Ireland? WRONG! (Dublin's festival took only five days).. New York? WRONG... Australia? WRONG AGAIN.
The surprising answer is: the tiny tropical Emerald Isle of Montserrat, in the Caribbean, where an annual festival to honor the saint who converted the people of Europe's Ireland to Christianity was held from March 12 to 19.
"In the 17th century, the island was a haven for Irish Catholics who had served out their time as indentured servants in the British West Indian islands.," says Ishwar Persad, on the island's tourism website.
"Today, there’s a touch of Ireland in its looks, sounds and even tastes. The harp and the female figure on the island's flag and official seal are derived from the Irish heraldry.
"The local speech is softly laced with Irish brogue and the Irish legacy is evident in surnames and folklore. Even the national dish, Goat Water, a stew made of kid or mutton and spiced with cloves and rum, is of Irish origin."
The festival commemorates a slave rebellion on St. Patrick’s Day in 1768. Highlights include feasts, parades, concerts, and outdoor theatre shows.
A newspaper article written in 1988 said "Montserrat is nicknamed the Emerald Isle for more reasons than its physical similarities with the island of Ireland. Among the original European settlers were Irish Catholics who migrated here from the British island of St. Kitts.
"Many place names, such as Galway, hark back to those times. Some people swear that Montserratians speak with a bit of the Irish brogue. St. Patrick's Day is a national holiday, and visitors' passports are stamped with a shamrock!"

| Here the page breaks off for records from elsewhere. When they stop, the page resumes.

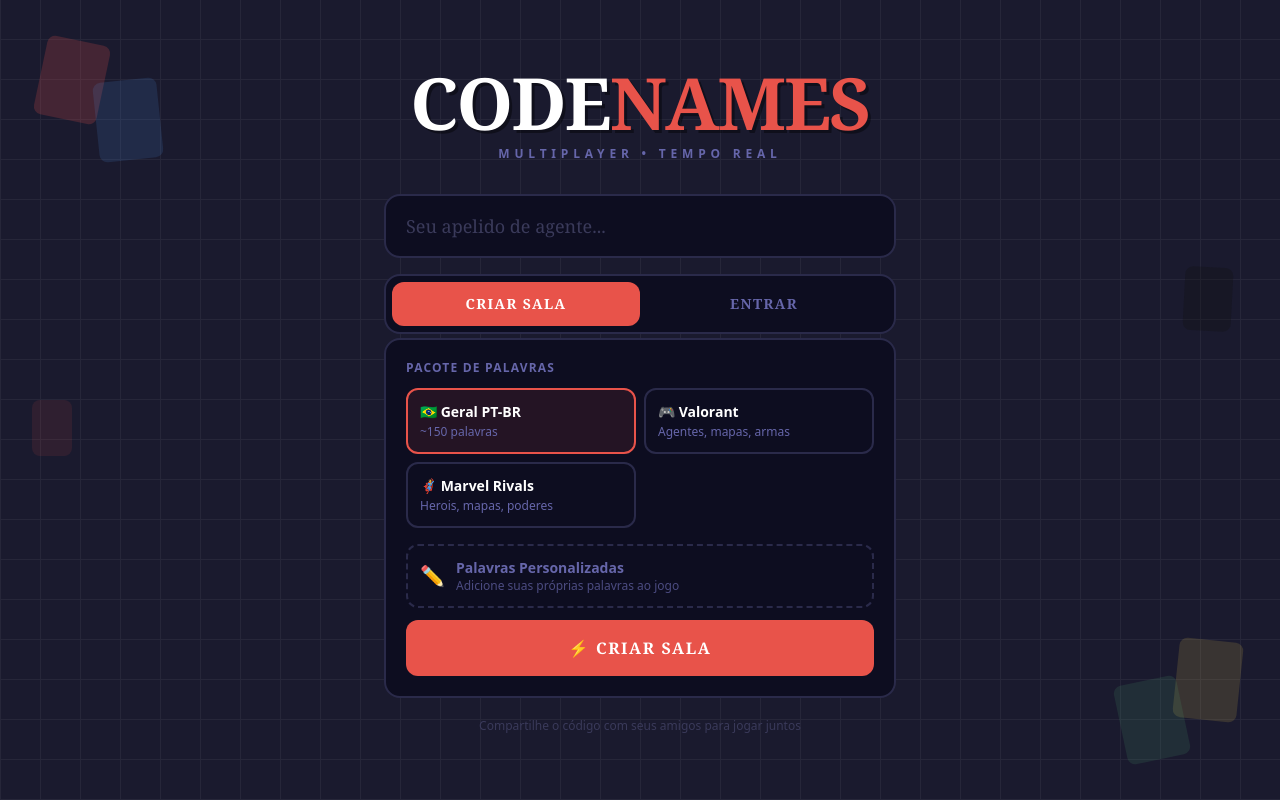
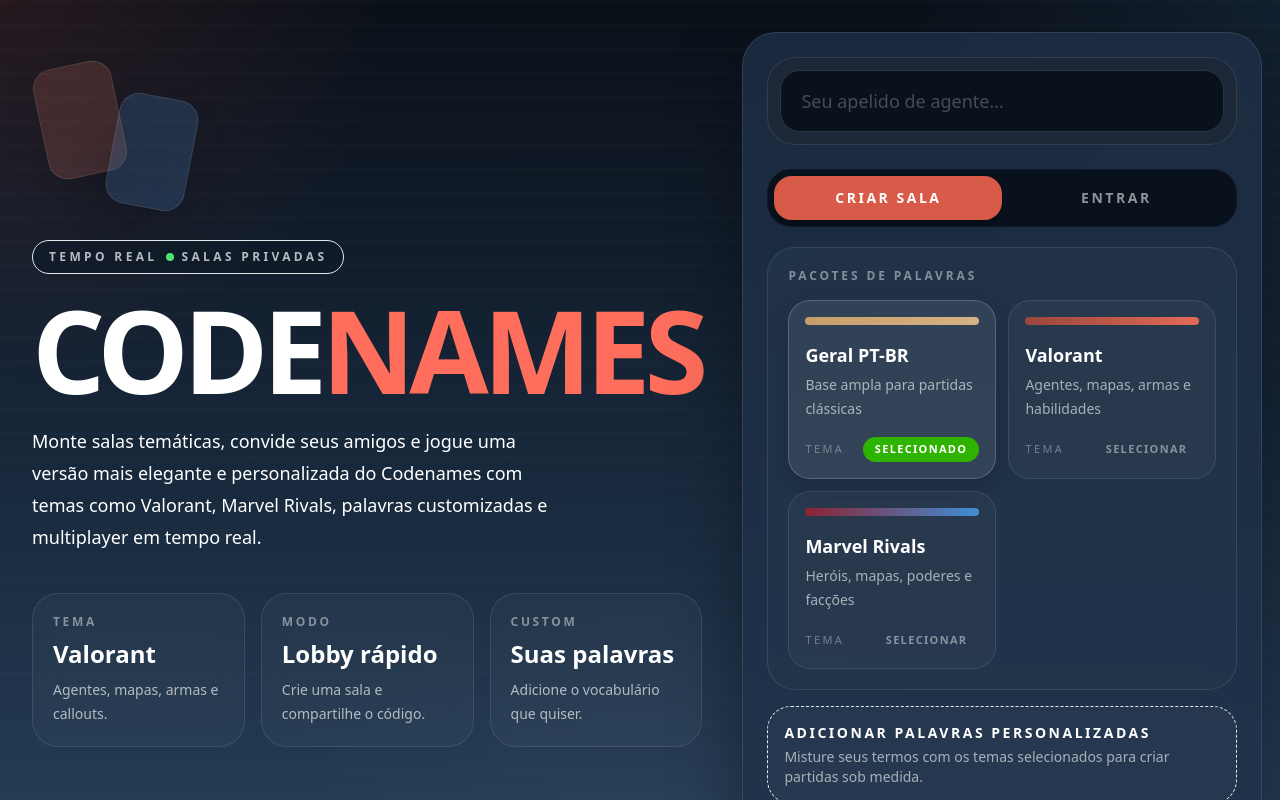
Before and after one commit to cristianolimapsd-stack/codename, a Next.js app: page / in a window 1280 px wide. Shown: the top 800 px of the page. Built offline with nearby package versions, Linux system fonts and the light colour scheme; no server answers.

Commit message:
Update page.tsx

```diff
--- a/app/page.tsx
+++ b/app/page.tsx
@@ -28,12 +28,18 @@
     'claro',
     'escuro',
   ]
+
   const pick = () => words[Math.floor(Math.random() * words.length)]
   return `${pick()}-${pick()}`
 }
 
+function cn(...parts: Array<string | false | null | undefined>) {
+  return parts.filter(Boolean).join(' ')
+}
+
 export default function Home() {
   const router = useRouter()
+
   const [name, setName] = useState('')
   const [joinCode, setJoinCode] = useState('')
   const [themes, setThemes] = useState<string[]>(['geral'])
@@ -127,111 +133,171 @@
   }
 
   return (
-    <main className="min-h-screen bg-[#1a1a2e] flex flex-col items-center justify-center px-4 relative overflow-hidden">
-      <div
-        className="absolute inset-0 opacity-5"
-        style={{
-          backgroundImage:
-            'repeating-linear-gradient(0deg,#fff 0,#fff 1px,transparent 1px,transparent 40px),repeating-linear-gradient(90deg,#fff 0,#fff 1px,transparent 1px,transparent 40px)',
-        }}
-      />
+    <main className="relative min-h-screen overflow-hidden bg-[linear-gradient(180deg,#0a1018_0%,#17273a_45%,#2a4561_100%)] text-white">
+      <div className="absolute inset-0 bg-[repeating-linear-gradient(0deg,rgba(255,255,255,0.04)_0,rgba(255,255,255,0.04)_2px,transparent_2px,transparent_24px)] opacity-40" />
+      <div className="absolute inset-0 bg-[radial-gradient(circle_at_top_left,rgba(232,83,74,0.12),transparent_24%),radial-gradient(circle_at_top_right,rgba(74,144,217,0.12),transparent_24%),radial-gradient(circle_at_bottom_center,rgba(255,255,255,0.04),transparent_35%)]" />
 
-      <div className="absolute top-10 left-10 w-16 h-20 bg-[#e8534a] rounded-lg opacity-20 rotate-12" />
-      <div className="absolute top-20 left-24 w-16 h-20 bg-[#4a90d9] rounded-lg opacity-15 -rotate-6" />
-      <div className="absolute bottom-20 right-10 w-16 h-20 bg-[#e8c84a] rounded-lg opacity-15 rotate-6" />
-      <div className="absolute bottom-10 right-24 w-16 h-20 bg-[#4a9e6b] rounded-lg opacity-15 -rotate-12" />
-      <div className="absolute top-1/3 right-12 w-12 h-16 bg-[#111] rounded-lg opacity-30 rotate-3" />
-      <div className="absolute top-1/2 left-8 w-10 h-14 bg-[#e8534a] rounded-lg opacity-10 -rotate-8" />
+      <div className="absolute left-10 top-16 h-28 w-20 rotate-[-12deg] rounded-[20px] border border-white/10 bg-[#cf6d59]/20 shadow-2xl" />
+      <div className="absolute left-28 top-24 h-28 w-20 rotate-[11deg] rounded-[20px] border border-white/10 bg-[#4b90d8]/20 shadow-2xl" />
+      <div className="absolute bottom-16 right-20 h-28 w-20 rotate-[10deg] rounded-[20px] border border-white/10 bg-[#c8c09a]/18 shadow-2xl" />
 
-      <div className="w-full max-w-lg relative z-10">
-        <div className="text-center mb-8">
-          <h1
-            className="text-7xl font-black tracking-tight leading-none mb-2"
-            style={{ fontFamily: 'Georgia,serif', textShadow: '3px 3px 0px rgba(0,0,0,0.4)' }}
-          >
-            <span className="text-white">CODE</span>
-            <span className="text-[#e8534a]">NAMES</span>
+      <div className="relative mx-auto flex min-h-screen w-full max-w-[1400px] items-center px-4 py-8 sm:px-6 lg:px-8">
+        <div className="grid w-full items-center gap-10 lg:grid-cols-[1.1fr_520px]">
+          <section className="max-w-[680px]">
+            <div className="mb-6 inline-flex items-center gap-2 rounded-full border border-white/12 bg-[#0f1b28]/70 px-4 py-2 text-xs font-black uppercase tracking-[0.28em] text-white/70 backdrop-blur-md">
+              Tempo real
+              <span className="h-2 w-2 rounded-full bg-[#4fe26d]" />
+              Salas privadas
+            </div>
+
+            <h1 className="text-[clamp(3.8rem,9vw,7.4rem)] font-black uppercase leading-[0.9] tracking-[-0.05em]">
+              <span className="text-white">Code</span>
+              <span className="text-[#ff6e5c]">Names</span>
             </h1>
-          <p className="text-[#6666aa] text-xs tracking-[0.4em] uppercase font-bold">
-            Multiplayer • Tempo Real
+
+            <p className="mt-6 max-w-[52ch] text-lg leading-8 text-white">
+              Monte salas temáticas, convide seus amigos e jogue uma versão mais elegante e
+              personalizada do Codenames com temas como Valorant, Marvel Rivals, palavras
+              customizadas e multiplayer em tempo real.
+            </p>
+
+            <div className="mt-10 grid gap-4 sm:grid-cols-3">
+              <div className="rounded-[26px] border border-white/10 bg-white/[0.03] p-5 backdrop-blur-md">
+                <p className="text-xs font-black uppercase tracking-[0.22em] text-white/45">Tema</p>
+                <p className="mt-2 text-2xl font-black">Valorant</p>
+                <p className="mt-2 text-sm leading-6 text-white/65">
+                  Agentes, mapas, armas e callouts.
                 </p>
               </div>
 
-        <div className="mb-4">
+              <div className="rounded-[26px] border border-white/10 bg-white/[0.03] p-5 backdrop-blur-md">
+                <p className="text-xs font-black uppercase tracking-[0.22em] text-white/45">Modo</p>
+                <p className="mt-2 text-2xl font-black">Lobby rápido</p>
+                <p className="mt-2 text-sm leading-6 text-white/65">
+                  Crie uma sala e compartilhe o código.
+                </p>
+              </div>
+
+              <div className="rounded-[26px] border border-white/10 bg-white/[0.03] p-5 backdrop-blur-md">
+                <p className="text-xs font-black uppercase tracking-[0.22em] text-white/45">Custom</p>
+                <p className="mt-2 text-2xl font-black">Suas palavras</p>
+                <p className="mt-2 text-sm leading-6 text-white/65">
+                  Adicione o vocabulário que quiser.
+                </p>
+              </div>
+            </div>
+          </section>
+
+          <section className="rounded-[34px] border border-white/10 bg-[rgba(31,49,72,0.78)] p-6 shadow-[0_25px_70px_rgba(0,0,0,0.35)] backdrop-blur-xl">
+            <div className="mb-6 rounded-[28px] border border-white/10 bg-[#1c2738] p-3">
               <input
                 value={name}
                 onChange={(e) => setName(e.target.value)}
                 placeholder="Seu apelido de agente..."
-            className="w-full bg-[#0d0d20] border-2 border-[#2a2a4a] rounded-2xl px-5 py-4 text-white text-lg placeholder-[#3a3a5a] focus:outline-none focus:border-[#e8534a] transition-colors"
-            style={{ fontFamily: 'Georgia,serif' }}
+                className="w-full rounded-[20px] border border-[#2a3444] bg-[#08111c] px-5 py-4 text-lg text-white outline-none transition placeholder:text-white/25 focus:border-white/30"
               />
             </div>
 
-        <div className="flex bg-[#0d0d20] rounded-2xl p-1.5 border-2 border-[#2a2a4a] mb-1">
+            <div className="mb-5 flex rounded-[24px] border border-[#101826] bg-[#08111c] p-1.5">
               <button
                 onClick={() => setTab('create')}
-            className={`flex-1 py-3 rounded-xl font-black text-sm uppercase tracking-widest transition-all ${
-              tab === 'create' ? 'bg-[#e8534a] text-white' : 'text-[#6666aa] hover:text-white'
-            }`}
-            style={{ fontFamily: 'Georgia,serif' }}
+                className={cn(
+                  'flex-1 rounded-[18px] px-4 py-3 text-sm font-black uppercase tracking-[0.18em] transition',
+                  tab === 'create' ? 'bg-[#d85b49] text-white shadow-lg' : 'text-white/55 hover:text-white'
+                )}
               >
-            Criar Sala
+                Criar sala
               </button>
               <button
                 onClick={() => setTab('join')}
-            className={`flex-1 py-3 rounded-xl font-black text-sm uppercase tracking-widest transition-all ${
-              tab === 'join' ? 'bg-[#4a90d9] text-white' : 'text-[#6666aa] hover:text-white'
-            }`}
-            style={{ fontFamily: 'Georgia,serif' }}
+                className={cn(
+                  'flex-1 rounded-[18px] px-4 py-3 text-sm font-black uppercase tracking-[0.18em] transition',
+                  tab === 'join' ? 'bg-[#3f8ed8] text-white shadow-lg' : 'text-white/55 hover:text-white'
+                )}
               >
                 Entrar
               </button>
             </div>
 
             {tab === 'create' && (
-          <div className="bg-[#0d0d20] border-2 border-[#2a2a4a] rounded-2xl p-5">
-            <p className="text-xs uppercase tracking-widest text-[#6666aa] mb-3 font-black">
-              Pacote de Palavras
+              <div className="space-y-4">
+                <div className="rounded-[28px] border border-white/10 bg-[#23364b]/75 p-5">
+                  <p className="mb-4 text-xs font-black uppercase tracking-[0.24em] text-white/45">
+                    Pacotes de palavras
                   </p>
 
-            <div className="grid grid-cols-2 gap-2 mb-4">
+                  <div className="grid gap-3 sm:grid-cols-2">
                     {[
-                { id: 'geral', label: '🇧🇷 Geral PT-BR', desc: '~150 palavras' },
-                { id: 'valorant', label: '🎮 Valorant', desc: 'Agentes, mapas, armas' },
+                      {
+                        id: 'geral',
+                        label: 'Geral PT-BR',
+                        desc: 'Base ampla para partidas clássicas',
+                        accent: 'from-[#c89d6b] to-[#d5b384]',
+                      },
+                      {
+                        id: 'valorant',
+                        label: 'Valorant',
+                        desc: 'Agentes, mapas, armas e habilidades',
+                        accent: 'from-[#9b463c] to-[#e26b57]',
+                      },
                       {
                         id: 'marvel-rivals',
-                  label: '🦸 Marvel Rivals',
-                  desc: 'Herois, mapas, poderes',
+                        label: 'Marvel Rivals',
+                        desc: 'Heróis, mapas, poderes e facções',
+                        accent: 'from-[#8c2330] to-[#3f8ed8]',
                       },
-              ].map((theme) => (
+                    ].map((theme) => {
+                      const selected = themes.includes(theme.id)
+
+                      return (
                         <button
                           key={theme.id}
                           onClick={() => toggleTheme(theme.id)}
-                  className={`p-3 rounded-xl border-2 text-left transition-all ${
-                    themes.includes(theme.id)
-                      ? 'border-[#e8534a] bg-[#e8534a]/10'
-                      : 'border-[#2a2a4a] hover:border-[#44446a]'
-                  }`}
+                          className={cn(
+                            'rounded-[22px] border p-4 text-left transition',
+                            selected
+                              ? 'border-white/20 bg-white/[0.08] shadow-[0_10px_24px_rgba(0,0,0,0.18)]'
+                              : 'border-white/10 bg-white/[0.03] hover:bg-white/[0.06]'
+                          )}
                         >
-                  <div className="font-bold text-sm text-white">{theme.label}</div>
-                  <div className="text-xs text-[#6666aa] mt-0.5">{theme.desc}</div>
+                          <div className={cn('mb-4 h-2 rounded-full bg-gradient-to-r', theme.accent)} />
+                          <p className="text-lg font-black">{theme.label}</p>
+                          <p className="mt-1 text-sm leading-6 text-white/60">{theme.desc}</p>
+
+                          <div className="mt-4 flex items-center justify-between">
+                            <span className="text-[11px] uppercase tracking-[0.22em] text-white/35">
+                              Tema
+                            </span>
+                            <span
+                              className={cn(
+                                'rounded-full px-3 py-1 text-[11px] font-black uppercase tracking-[0.12em]',
+                                selected ? 'bg-[#2eb300] text-white' : 'bg-white/8 text-white/45'
+                              )}
+                            >
+                              {selected ? 'Selecionado' : 'Selecionar'}
+                            </span>
+                          </div>
                         </button>
-              ))}
+                      )
+                    })}
+                  </div>
                 </div>
 
                 <button
                   onClick={() => setShowCustom(!showCustom)}
-              className={`w-full p-3 rounded-xl border-2 border-dashed text-sm transition-all mb-3 text-left flex items-center gap-3 ${
+                  className={cn(
+                    'w-full rounded-[24px] border border-dashed p-4 text-left transition',
                     showCustom
-                  ? 'border-[#e8534a] text-white bg-[#e8534a]/5'
-                  : 'border-[#2a2a4a] text-[#6666aa] hover:border-[#44446a] hover:text-white'
-              }`}
+                      ? 'border-[#ff8f77]/45 bg-[#d85b49]/10'
+                      : 'border-white/12 bg-white/[0.03] hover:bg-white/[0.06]'
+                  )}
                 >
-              <span className="text-xl w-6 text-center">{showCustom ? '✕' : '✏️'}</span>
-              <div>
-                <div className="font-bold">Palavras Personalizadas</div>
-                <div className="text-xs opacity-70">Adicione suas próprias palavras ao jogo</div>
-              </div>
+                  <p className="text-sm font-black uppercase tracking-[0.18em]">
+                    {showCustom ? 'Ocultar palavras personalizadas' : 'Adicionar palavras personalizadas'}
+                  </p>
+                  <p className="mt-1 text-sm text-white/60">
+                    Misture seus termos com os temas selecionados para criar partidas sob medida.
+                  </p>
                 </button>
 
                 {showCustom && (
@@ -239,51 +305,57 @@
                     value={customWords}
                     onChange={(e) => setCustomWords(e.target.value)}
                     placeholder="Raze, Ascent, Spike, Iron Man, Hulk..."
-                rows={3}
-                className="w-full bg-[#12122a] border-2 border-[#2a2a4a] rounded-xl px-4 py-3 text-white placeholder-[#3a3a5a] focus:outline-none focus:border-[#e8534a] transition-colors resize-none text-sm mb-3"
+                    rows={4}
+                    className="w-full resize-none rounded-[24px] border border-white/10 bg-[#08111c] px-5 py-4 text-white outline-none placeholder:text-white/25 focus:border-white/30"
                   />
                 )}
 
                 <button
                   onClick={handleCreate}
                   disabled={loading}
-              className="w-full bg-[#e8534a] hover:bg-[#d44440] text-white font-black py-4 rounded-xl uppercase transition-all disabled:opacity-50 text-base"
-              style={{ fontFamily: 'Georgia,serif', letterSpacing: '0.1em' }}
+                  className="w-full rounded-[22px] border border-[#ff9d90]/35 bg-gradient-to-b from-[#df6a58] to-[#b64333] px-5 py-4 text-base font-black uppercase tracking-[0.18em] text-white shadow-[0_16px_35px_rgba(182,67,51,0.35)] transition hover:brightness-110 disabled:opacity-50"
                 >
-              {loading ? 'Criando sala...' : '⚡ Criar Sala'}
+                  {loading ? 'Criando sala...' : 'Criar sala'}
                 </button>
               </div>
             )}
 
             {tab === 'join' && (
-          <div className="bg-[#0d0d20] border-2 border-[#2a2a4a] rounded-2xl p-5">
-            <p className="text-xs uppercase tracking-widest text-[#6666aa] mb-3 font-black">
-              Código da Sala
+              <div className="space-y-4">
+                <div className="rounded-[28px] border border-white/10 bg-[#23364b]/75 p-5">
+                  <p className="mb-4 text-xs font-black uppercase tracking-[0.24em] text-white/45">
+                    Código da sala
                   </p>
                   <input
                     value={joinCode}
                     onChange={(e) => setJoinCode(e.target.value)}
                     onKeyDown={(e) => e.key === 'Enter' && handleJoin()}
                     placeholder="ex: cobra-tigre"
-              className="w-full bg-[#12122a] border-2 border-[#2a2a4a] rounded-xl px-5 py-4 text-white text-xl placeholder-[#3a3a5a] focus:outline-none focus:border-[#4a90d9] transition-colors mb-4"
-              style={{ fontFamily: 'Georgia,serif' }}
+                    className="w-full rounded-[22px] border border-white/10 bg-black/20 px-5 py-4 text-xl text-white outline-none placeholder:text-white/25 focus:border-white/30"
                   />
+                </div>
+
                 <button
                   onClick={handleJoin}
                   disabled={loading}
-              className="w-full bg-[#4a90d9] hover:bg-[#3a80c9] text-white font-black py-4 rounded-xl uppercase transition-all disabled:opacity-50 text-base"
-              style={{ fontFamily: 'Georgia,serif', letterSpacing: '0.1em' }}
+                  className="w-full rounded-[22px] border border-[#7ebfff]/35 bg-gradient-to-b from-[#4e9ae0] to-[#2d78bf] px-5 py-4 text-base font-black uppercase tracking-[0.18em] text-white shadow-[0_16px_35px_rgba(45,120,191,0.35)] transition hover:brightness-110 disabled:opacity-50"
                 >
-              {loading ? 'Entrando...' : '→ Entrar na Sala'}
+                  {loading ? 'Entrando...' : 'Entrar na sala'}
                 </button>
               </div>
             )}
 
-        {error && <p className="text-[#e8534a] text-sm text-center mt-4 font-bold">{error}</p>}
+            {error && (
+              <div className="mt-4 rounded-[20px] border border-[#d85b49]/30 bg-[#d85b49]/10 px-4 py-3 text-sm font-bold text-[#ffac9f]">
+                {error}
+              </div>
+            )}
 
-        <p className="text-center text-[#3a3a5a] text-xs mt-5">
+            <p className="mt-5 text-center text-xs uppercase tracking-[0.22em] text-white/35">
               Compartilhe o código com seus amigos para jogar juntos
             </p>
+          </section>
+        </div>
       </div>
     </main>
   )
```
Lines whose indentation alone changed are shown as unchanged.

While researching this story, we found a colorful picture of Basil Chambers of Montserrat's government-owned radio station ZJB. He's also known as Tom Sawyer, Jon Parl, El Pappyshow O', Brother Roper, Teabush, MMM, Bloodman, and Radio Montserrat.
"Basil is on the air Morning, Noon and Night," says the station's website. He runs the morning show from 5am to 10am and reads the evening news from 6 to 7 o'clock Monday to Friday. He also hosts a Pappyshow from 3pm to 7pm on Saturdays.
Many US cities, notably New York, home of many thousands of Irish immigrants and their descendants, celebrated St. Patrick's Day in a big way.
In the 1940 film "Little Nellie Kelly," Judy Garland, who once described herself as "just an Irish biddy," sang with great gusto: